Low-cost airline Ryanair got a telling off yesterday over its bitter spat with Irish rival Aer Lingus. The UK's Court of Appeal told Ryanair it had to sell most of its 29% stake in Aer Lingus, though it stopped short of telling it to say sorry for its repeated takeover attempts or to share its toys.
Ryanair has tried to acquire controlling stakes in Aer Lingus three times since Ireland's national carrier floated in 2006, but has been consistently thwarted by UK and EU authorities on competition grounds. In 2013 the Competition Commission (now the Competition and Markets Authority or CMA) ordered it to reduce its stake in Aer Lingus to a poxy 5%, a decision upheld by yesterday's ruling.
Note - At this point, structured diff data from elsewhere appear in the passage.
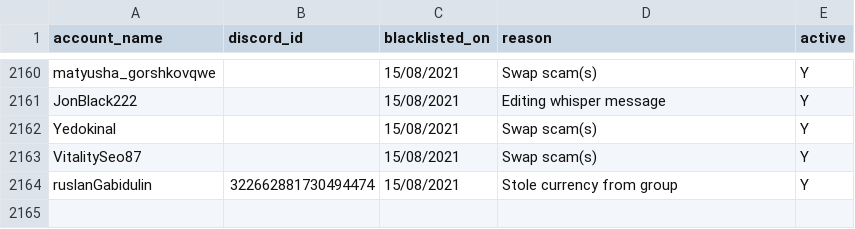
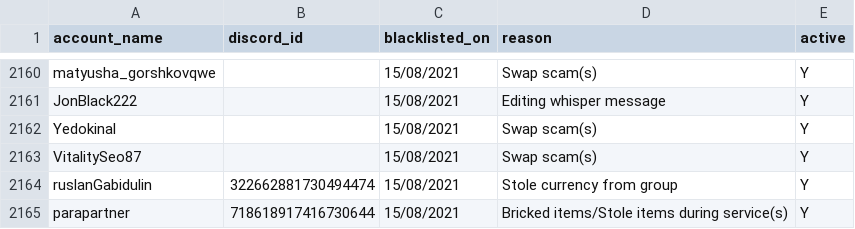
Before and after one commit to The-Forbidden-Trove/ForbiddenTroveBlacklist, a CSV file: blacklist.csv, drawn as a sheet; only a part is shown, gaps mark what is left out; the diff names each change by its address in the sheet, - before the commit and + after, or states it on an @@ line.

Commit message:
Update blacklist.csv

```diff
--- a/blacklist.csv
+++ b/blacklist.csv
+row 2165: parapartner | 718618917416730644 | 15/08/2021 | Bricked items/Stole items during service(s) | Y
```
Chief executive Michael O'Leary has appealed to higher courts at every stage, and has lost every time. Anyone would think a major airline owning a large stake in its main national rival violates some form of anti-trust principle or something.
Ryanair's reaction to the ruling was characteristically toys-out-of-pram. 'This judgment ignores the fact that the CMA’s Final Report was based on fanciful hypotheses, secretive "evidence" and unsubstantiated assumptions,' said the firm's comms chief Robin Kiely. 'As such, we have instructed our lawyers to appeal this ruling to the UK Supreme Court.'
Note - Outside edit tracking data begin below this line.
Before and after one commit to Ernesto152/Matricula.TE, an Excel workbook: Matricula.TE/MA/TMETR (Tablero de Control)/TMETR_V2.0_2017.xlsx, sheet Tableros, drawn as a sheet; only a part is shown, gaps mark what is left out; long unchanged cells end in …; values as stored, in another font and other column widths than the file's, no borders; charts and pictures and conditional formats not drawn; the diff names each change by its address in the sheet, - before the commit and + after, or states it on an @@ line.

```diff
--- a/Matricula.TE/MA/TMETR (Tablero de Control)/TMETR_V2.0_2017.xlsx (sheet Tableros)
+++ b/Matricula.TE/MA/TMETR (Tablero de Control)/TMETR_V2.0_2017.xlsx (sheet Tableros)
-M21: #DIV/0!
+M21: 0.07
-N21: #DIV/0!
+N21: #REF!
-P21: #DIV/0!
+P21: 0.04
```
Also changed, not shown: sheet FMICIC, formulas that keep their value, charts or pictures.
The low cost carrier has a month to convince the Supreme Court to hear the appeal, and is taking a bold approach. The Court of Appeal decision, it says, 'raises human rights issues of significant public importance, including the scope of protection offered to businesses by the right to property'. Because competition authorities have never heard that one before.
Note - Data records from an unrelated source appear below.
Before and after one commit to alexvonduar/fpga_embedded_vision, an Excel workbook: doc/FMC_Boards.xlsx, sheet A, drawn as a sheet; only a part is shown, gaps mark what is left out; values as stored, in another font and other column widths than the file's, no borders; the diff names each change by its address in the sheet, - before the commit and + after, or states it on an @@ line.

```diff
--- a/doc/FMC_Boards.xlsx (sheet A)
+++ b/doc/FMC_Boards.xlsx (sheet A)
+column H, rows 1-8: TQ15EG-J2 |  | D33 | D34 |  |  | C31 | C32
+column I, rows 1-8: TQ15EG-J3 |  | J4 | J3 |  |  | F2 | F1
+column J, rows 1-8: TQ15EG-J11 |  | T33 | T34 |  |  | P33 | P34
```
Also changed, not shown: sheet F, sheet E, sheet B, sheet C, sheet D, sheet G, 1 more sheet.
If the Supreme Court decides that its human rights haven't in fact been violated (how can something that is not human have human rights, MT wonders?), Ryanair will be forced to get rid of 24% of Aer Lingus, which plays right into the hands of playground rival IAG.
The BA-Iberia owner recently upped its 2014 bid for Aer Lingus to €1.35bn (£1bn), which Ryanair argues disproves the CMA's argument that its stake deters potential takeovers. The success of IAG's bid currently depends on the agreement of both Ryanair (fat chance) and the Irish government, which holds a 25% stake. If Ryanair has to sell, getting the bid approved becomes a whole lot easier.
O'Leary has said Ryanair's stake is for sale, but he clearly isn't happy being forced into it. Ryanair doesn't have to sell while an appeal is being considered, so it's possible he wants to use the extra time to fight or delay the IAG bid to get better terms. On the other hand, maybe 'Europe's favourite airline' just doesn't like to lose.